● **INPUT DATA**
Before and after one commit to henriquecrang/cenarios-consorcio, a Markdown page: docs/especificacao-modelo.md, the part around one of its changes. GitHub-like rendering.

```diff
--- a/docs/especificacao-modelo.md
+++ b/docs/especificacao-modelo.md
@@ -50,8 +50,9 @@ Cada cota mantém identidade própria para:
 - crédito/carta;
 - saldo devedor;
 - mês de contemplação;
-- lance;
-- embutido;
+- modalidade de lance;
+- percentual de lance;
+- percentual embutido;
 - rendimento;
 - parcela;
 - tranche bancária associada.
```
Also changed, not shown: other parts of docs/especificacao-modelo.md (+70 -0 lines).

==

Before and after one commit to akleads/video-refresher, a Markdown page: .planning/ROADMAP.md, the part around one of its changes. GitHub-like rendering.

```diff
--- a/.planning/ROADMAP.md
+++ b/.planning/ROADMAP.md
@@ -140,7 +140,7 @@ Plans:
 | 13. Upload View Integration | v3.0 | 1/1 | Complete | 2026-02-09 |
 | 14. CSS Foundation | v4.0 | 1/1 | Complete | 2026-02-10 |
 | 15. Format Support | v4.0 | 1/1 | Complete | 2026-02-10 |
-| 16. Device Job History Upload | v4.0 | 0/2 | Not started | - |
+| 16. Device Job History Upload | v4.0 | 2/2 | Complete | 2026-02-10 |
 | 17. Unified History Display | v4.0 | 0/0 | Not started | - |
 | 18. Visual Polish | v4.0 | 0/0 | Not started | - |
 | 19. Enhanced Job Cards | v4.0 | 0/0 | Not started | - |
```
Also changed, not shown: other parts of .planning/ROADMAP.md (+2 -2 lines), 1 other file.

● **EXERCISE DIRECTIONS**
Show each line in the entries that holds the string "History".

● **RESPONSE AREA**
-| 16. Device Job History Upload | v4.0 | 0/2 | Not started | - |
+| 16. Device Job History Upload | v4.0 | 2/2 | Complete | 2026-02-10 |
 | 17. Unified History Display | v4.0 | 0/0 | Not started | - |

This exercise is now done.